[[ Provided data open ]]
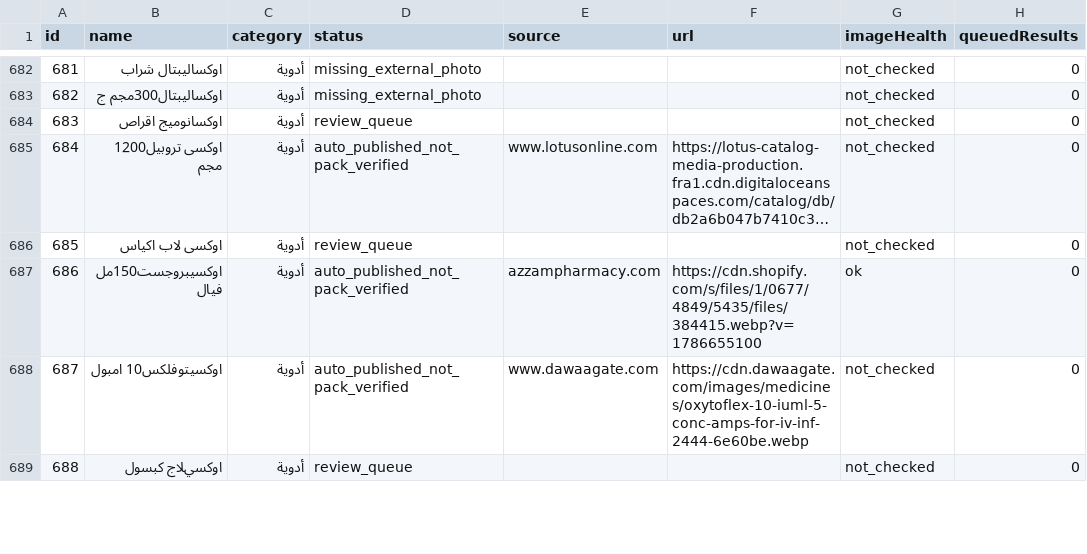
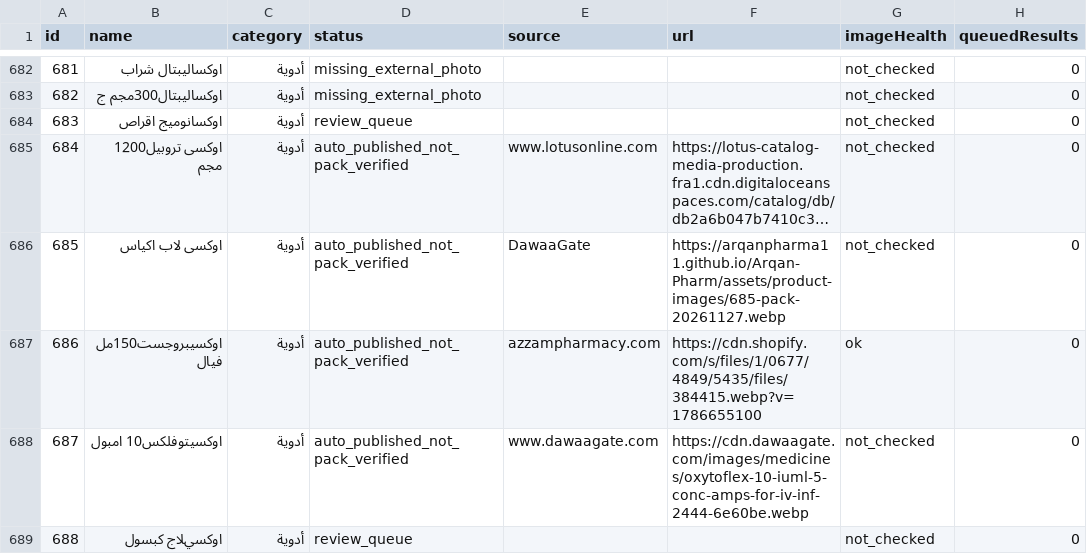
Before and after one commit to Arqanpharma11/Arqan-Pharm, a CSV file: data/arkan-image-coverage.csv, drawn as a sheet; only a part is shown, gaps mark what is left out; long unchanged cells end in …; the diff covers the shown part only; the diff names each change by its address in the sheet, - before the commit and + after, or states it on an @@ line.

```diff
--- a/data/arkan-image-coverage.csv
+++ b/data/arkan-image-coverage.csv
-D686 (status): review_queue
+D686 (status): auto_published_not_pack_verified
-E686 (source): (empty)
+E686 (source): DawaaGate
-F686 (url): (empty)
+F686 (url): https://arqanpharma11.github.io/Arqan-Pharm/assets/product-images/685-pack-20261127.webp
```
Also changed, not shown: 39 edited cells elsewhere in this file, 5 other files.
[[ Provided data closed ]]
[[ Provided data open ]]
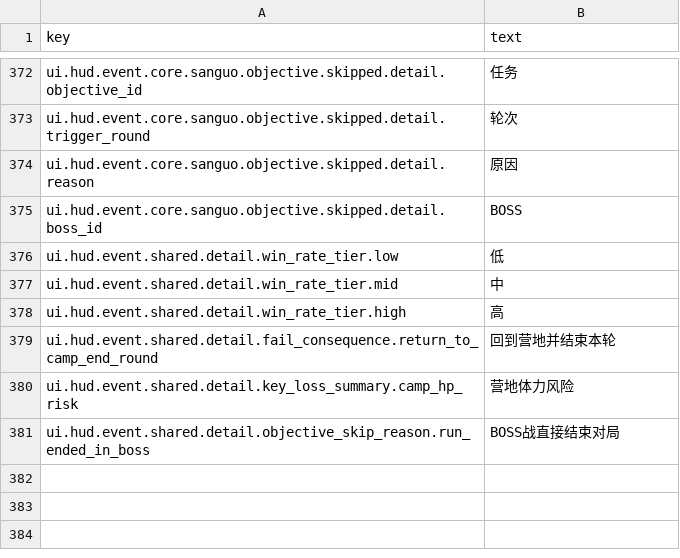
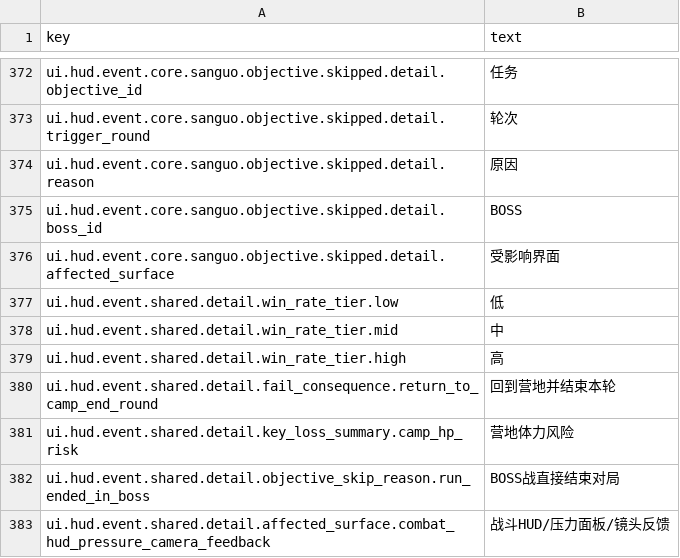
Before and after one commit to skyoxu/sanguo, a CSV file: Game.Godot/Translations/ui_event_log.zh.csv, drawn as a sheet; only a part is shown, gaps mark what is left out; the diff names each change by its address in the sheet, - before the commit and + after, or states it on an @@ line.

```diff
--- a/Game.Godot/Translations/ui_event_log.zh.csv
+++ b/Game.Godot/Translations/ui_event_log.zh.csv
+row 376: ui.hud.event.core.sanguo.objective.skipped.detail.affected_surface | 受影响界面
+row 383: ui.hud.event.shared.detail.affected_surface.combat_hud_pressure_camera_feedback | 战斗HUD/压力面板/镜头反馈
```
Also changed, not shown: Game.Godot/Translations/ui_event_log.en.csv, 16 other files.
[[ Provided data closed ]]
[[ Provided data open ]]
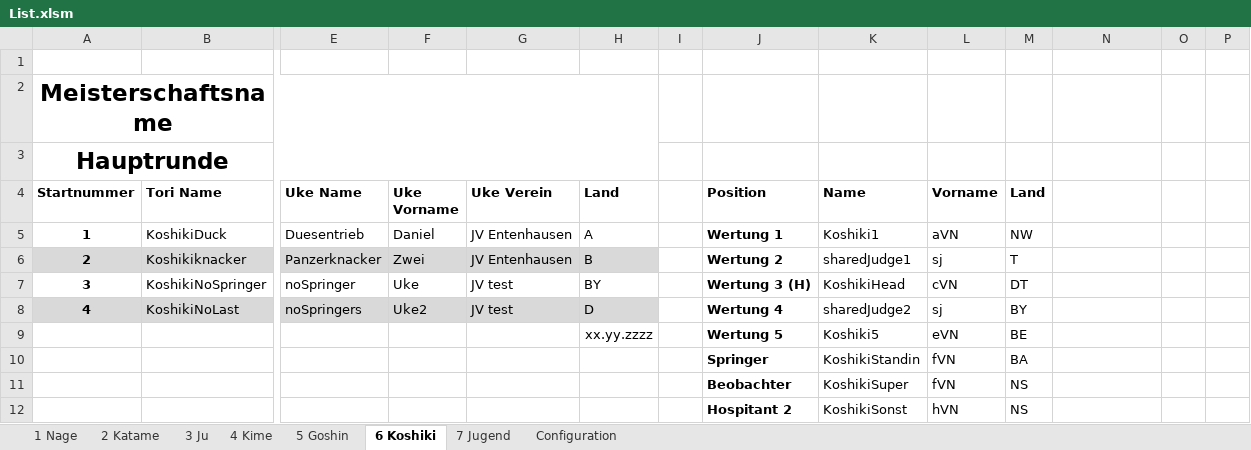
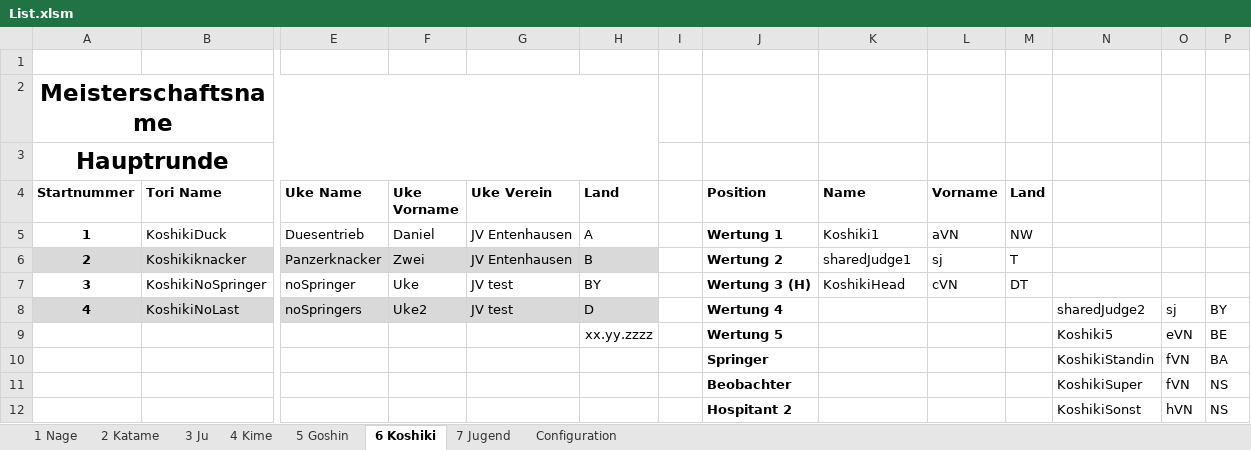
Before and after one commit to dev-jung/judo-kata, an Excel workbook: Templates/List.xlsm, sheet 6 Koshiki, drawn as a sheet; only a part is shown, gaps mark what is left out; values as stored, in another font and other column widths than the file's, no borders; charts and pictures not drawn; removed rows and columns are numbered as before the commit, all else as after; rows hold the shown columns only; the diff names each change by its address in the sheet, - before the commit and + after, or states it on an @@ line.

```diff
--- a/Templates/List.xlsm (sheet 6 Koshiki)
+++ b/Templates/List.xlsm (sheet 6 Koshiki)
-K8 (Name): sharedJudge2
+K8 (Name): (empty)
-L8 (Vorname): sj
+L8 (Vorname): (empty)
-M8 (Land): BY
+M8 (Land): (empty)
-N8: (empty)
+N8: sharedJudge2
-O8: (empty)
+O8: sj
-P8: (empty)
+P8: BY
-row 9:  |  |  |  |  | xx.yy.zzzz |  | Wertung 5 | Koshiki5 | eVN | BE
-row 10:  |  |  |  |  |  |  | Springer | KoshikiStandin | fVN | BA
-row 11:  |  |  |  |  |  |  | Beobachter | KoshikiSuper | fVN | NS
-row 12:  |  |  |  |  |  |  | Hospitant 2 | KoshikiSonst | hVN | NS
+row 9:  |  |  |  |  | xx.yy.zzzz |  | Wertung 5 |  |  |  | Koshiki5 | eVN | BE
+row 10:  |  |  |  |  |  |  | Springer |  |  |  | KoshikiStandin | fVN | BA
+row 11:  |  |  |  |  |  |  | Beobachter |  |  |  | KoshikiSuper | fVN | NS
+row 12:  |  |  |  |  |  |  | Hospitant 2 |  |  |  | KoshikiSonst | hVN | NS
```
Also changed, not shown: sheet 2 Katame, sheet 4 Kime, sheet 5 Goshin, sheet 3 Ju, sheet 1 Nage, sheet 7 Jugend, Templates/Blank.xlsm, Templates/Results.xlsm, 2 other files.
[[ Provided data closed ]]
**What you will do**
Your response should contain each line of the listing in which the word "empty" occurs.

**Solution for this exercise**
-E686 (source): (empty)
-F686 (url): (empty)
+K8 (Name): (empty)
+L8 (Vorname): (empty)
+M8 (Land): (empty)
-N8: (empty)
-O8: (empty)
-P8: (empty)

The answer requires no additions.